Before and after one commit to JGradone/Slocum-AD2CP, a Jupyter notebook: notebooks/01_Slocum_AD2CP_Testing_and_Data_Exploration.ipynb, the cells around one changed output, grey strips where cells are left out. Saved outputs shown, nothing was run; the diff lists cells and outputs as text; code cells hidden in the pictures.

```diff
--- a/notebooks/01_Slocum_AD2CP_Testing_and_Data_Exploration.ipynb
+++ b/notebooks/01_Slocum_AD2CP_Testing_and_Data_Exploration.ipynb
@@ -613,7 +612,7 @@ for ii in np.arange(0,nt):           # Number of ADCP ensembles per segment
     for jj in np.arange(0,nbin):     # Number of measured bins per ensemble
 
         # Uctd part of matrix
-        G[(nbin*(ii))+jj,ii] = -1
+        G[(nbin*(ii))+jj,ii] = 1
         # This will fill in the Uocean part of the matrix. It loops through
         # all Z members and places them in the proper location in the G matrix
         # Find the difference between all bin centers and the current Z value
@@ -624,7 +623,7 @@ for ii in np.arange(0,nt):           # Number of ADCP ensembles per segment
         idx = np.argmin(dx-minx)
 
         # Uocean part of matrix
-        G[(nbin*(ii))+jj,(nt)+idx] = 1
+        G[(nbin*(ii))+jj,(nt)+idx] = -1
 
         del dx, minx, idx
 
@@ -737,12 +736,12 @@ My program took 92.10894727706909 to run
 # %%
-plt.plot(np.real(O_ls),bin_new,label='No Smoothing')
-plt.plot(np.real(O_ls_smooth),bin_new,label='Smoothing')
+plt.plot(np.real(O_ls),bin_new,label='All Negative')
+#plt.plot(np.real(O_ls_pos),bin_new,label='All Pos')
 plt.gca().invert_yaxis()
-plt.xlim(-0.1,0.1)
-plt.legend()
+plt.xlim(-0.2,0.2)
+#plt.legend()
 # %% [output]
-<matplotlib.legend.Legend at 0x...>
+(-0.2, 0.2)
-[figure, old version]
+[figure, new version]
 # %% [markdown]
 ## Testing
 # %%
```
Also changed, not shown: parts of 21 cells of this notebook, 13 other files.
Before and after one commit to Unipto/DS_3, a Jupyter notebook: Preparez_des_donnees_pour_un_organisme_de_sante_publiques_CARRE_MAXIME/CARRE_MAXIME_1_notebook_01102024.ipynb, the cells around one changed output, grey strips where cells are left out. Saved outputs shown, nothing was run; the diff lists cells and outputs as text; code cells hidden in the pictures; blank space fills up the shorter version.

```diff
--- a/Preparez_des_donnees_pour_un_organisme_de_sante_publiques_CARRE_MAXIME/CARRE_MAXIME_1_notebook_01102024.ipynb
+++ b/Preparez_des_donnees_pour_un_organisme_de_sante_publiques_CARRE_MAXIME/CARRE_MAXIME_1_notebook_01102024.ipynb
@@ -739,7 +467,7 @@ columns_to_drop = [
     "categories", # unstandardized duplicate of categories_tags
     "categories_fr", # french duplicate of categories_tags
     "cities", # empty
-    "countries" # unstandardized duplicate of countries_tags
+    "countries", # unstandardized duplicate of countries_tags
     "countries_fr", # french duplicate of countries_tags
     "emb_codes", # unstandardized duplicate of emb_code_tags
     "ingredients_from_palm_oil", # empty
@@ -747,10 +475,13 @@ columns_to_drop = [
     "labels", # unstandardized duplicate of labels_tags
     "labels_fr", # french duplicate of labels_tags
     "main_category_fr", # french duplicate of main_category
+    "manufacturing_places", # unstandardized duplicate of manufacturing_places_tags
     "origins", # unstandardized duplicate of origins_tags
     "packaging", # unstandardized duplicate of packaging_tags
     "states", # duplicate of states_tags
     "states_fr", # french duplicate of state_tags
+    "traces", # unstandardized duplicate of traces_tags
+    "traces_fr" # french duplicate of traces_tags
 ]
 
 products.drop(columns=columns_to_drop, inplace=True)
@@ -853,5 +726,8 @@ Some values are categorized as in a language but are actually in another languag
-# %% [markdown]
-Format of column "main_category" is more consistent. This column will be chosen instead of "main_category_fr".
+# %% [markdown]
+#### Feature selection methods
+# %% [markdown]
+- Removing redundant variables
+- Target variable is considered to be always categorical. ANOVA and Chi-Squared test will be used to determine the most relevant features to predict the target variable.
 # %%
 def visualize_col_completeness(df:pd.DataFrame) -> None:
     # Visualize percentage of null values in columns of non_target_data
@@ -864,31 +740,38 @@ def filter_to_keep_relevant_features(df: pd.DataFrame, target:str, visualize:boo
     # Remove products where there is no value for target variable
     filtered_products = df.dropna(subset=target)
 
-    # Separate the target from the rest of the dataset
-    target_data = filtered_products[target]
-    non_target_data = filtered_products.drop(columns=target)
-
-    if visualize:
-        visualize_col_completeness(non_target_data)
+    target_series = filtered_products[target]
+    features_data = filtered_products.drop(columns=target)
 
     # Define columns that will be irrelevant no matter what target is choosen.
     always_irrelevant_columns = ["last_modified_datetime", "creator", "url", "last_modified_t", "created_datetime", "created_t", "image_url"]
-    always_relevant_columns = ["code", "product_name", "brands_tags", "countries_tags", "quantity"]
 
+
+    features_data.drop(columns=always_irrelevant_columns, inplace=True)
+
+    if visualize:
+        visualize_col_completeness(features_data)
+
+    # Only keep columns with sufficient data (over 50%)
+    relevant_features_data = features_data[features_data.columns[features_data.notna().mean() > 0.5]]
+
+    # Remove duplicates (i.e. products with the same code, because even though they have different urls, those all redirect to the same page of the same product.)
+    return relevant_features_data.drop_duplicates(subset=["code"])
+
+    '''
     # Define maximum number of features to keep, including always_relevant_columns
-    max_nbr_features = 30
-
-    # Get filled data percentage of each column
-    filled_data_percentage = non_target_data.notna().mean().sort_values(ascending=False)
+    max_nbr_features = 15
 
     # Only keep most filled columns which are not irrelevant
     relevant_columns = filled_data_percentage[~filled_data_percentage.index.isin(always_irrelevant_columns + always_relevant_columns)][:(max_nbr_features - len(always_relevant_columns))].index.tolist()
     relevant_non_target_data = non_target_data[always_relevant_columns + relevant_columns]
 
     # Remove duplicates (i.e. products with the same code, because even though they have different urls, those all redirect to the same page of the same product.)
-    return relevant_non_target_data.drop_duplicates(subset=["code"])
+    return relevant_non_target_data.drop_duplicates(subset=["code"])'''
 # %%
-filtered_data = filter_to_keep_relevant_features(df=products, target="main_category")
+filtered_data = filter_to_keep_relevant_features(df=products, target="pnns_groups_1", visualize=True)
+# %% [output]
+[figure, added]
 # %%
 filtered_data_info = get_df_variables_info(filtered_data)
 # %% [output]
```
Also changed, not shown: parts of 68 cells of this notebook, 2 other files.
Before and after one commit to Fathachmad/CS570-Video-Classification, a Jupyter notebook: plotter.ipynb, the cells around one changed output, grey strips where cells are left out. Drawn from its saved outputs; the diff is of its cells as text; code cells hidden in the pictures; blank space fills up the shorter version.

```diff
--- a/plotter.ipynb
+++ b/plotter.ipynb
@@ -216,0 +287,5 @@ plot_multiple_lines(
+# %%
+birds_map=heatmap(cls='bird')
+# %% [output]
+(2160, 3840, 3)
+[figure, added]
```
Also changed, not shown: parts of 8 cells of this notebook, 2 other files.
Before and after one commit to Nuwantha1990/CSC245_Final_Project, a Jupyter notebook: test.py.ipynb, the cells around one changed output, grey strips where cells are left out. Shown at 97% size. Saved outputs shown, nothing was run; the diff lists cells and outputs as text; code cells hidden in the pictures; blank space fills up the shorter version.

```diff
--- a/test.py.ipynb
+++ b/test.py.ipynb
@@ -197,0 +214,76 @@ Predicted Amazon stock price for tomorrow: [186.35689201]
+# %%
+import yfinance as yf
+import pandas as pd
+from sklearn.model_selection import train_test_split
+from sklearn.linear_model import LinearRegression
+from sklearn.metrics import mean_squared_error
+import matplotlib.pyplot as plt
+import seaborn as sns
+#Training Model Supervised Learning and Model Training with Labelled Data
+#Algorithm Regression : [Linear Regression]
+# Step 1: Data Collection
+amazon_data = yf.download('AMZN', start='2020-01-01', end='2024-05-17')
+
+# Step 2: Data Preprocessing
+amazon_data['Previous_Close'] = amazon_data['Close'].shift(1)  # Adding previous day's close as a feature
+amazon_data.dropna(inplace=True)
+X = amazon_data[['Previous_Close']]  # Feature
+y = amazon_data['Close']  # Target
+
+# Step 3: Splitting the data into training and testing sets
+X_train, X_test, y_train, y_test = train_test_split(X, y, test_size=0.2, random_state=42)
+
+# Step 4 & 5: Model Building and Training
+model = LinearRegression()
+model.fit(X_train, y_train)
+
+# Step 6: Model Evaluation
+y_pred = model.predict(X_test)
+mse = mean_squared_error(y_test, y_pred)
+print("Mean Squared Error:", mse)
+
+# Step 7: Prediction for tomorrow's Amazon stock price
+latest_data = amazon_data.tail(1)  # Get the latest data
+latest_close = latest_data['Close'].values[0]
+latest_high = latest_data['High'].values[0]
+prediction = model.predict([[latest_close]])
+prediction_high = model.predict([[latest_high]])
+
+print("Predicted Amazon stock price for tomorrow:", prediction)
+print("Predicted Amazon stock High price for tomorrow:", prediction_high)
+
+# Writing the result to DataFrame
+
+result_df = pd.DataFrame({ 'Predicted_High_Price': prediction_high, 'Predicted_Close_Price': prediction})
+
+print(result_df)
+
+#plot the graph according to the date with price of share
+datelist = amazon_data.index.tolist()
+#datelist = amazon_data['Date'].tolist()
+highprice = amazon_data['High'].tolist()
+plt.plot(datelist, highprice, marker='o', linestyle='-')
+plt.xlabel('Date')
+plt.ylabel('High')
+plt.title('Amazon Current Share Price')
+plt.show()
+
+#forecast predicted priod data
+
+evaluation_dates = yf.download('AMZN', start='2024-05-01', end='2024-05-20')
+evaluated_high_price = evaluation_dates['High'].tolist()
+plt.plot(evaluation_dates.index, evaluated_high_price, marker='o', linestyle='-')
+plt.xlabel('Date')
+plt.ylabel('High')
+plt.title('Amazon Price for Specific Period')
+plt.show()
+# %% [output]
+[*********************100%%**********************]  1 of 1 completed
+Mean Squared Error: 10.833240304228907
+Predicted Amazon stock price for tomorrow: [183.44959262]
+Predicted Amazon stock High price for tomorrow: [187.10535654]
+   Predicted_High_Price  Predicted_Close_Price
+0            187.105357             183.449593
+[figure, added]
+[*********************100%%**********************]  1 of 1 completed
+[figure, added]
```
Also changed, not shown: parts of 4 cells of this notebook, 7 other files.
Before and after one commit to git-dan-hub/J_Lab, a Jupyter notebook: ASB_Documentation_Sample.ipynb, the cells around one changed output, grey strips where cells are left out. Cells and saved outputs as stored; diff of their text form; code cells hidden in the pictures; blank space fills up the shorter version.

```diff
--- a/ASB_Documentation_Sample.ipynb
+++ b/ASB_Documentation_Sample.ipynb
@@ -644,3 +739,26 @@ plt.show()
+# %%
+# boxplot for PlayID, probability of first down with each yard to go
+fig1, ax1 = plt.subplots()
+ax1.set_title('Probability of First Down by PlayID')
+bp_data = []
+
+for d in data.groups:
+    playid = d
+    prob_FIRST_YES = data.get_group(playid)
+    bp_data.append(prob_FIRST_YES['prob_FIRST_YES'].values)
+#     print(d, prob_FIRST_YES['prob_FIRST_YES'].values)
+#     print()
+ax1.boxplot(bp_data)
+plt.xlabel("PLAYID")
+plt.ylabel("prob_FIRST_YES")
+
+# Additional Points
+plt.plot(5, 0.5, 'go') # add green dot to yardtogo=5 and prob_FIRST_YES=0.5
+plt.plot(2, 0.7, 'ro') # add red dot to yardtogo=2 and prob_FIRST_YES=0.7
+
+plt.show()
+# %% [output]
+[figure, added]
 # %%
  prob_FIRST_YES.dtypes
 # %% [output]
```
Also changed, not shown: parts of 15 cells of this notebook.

REQUIRED WORK:
Return every line of the data above in which "import" appears.

TASK ANSWER:
+import yfinance as yf
+import pandas as pd
+from sklearn.model_selection import train_test_split
+from sklearn.linear_model import LinearRegression
+from sklearn.metrics import mean_squared_error
+import matplotlib.pyplot as plt
+import seaborn as sns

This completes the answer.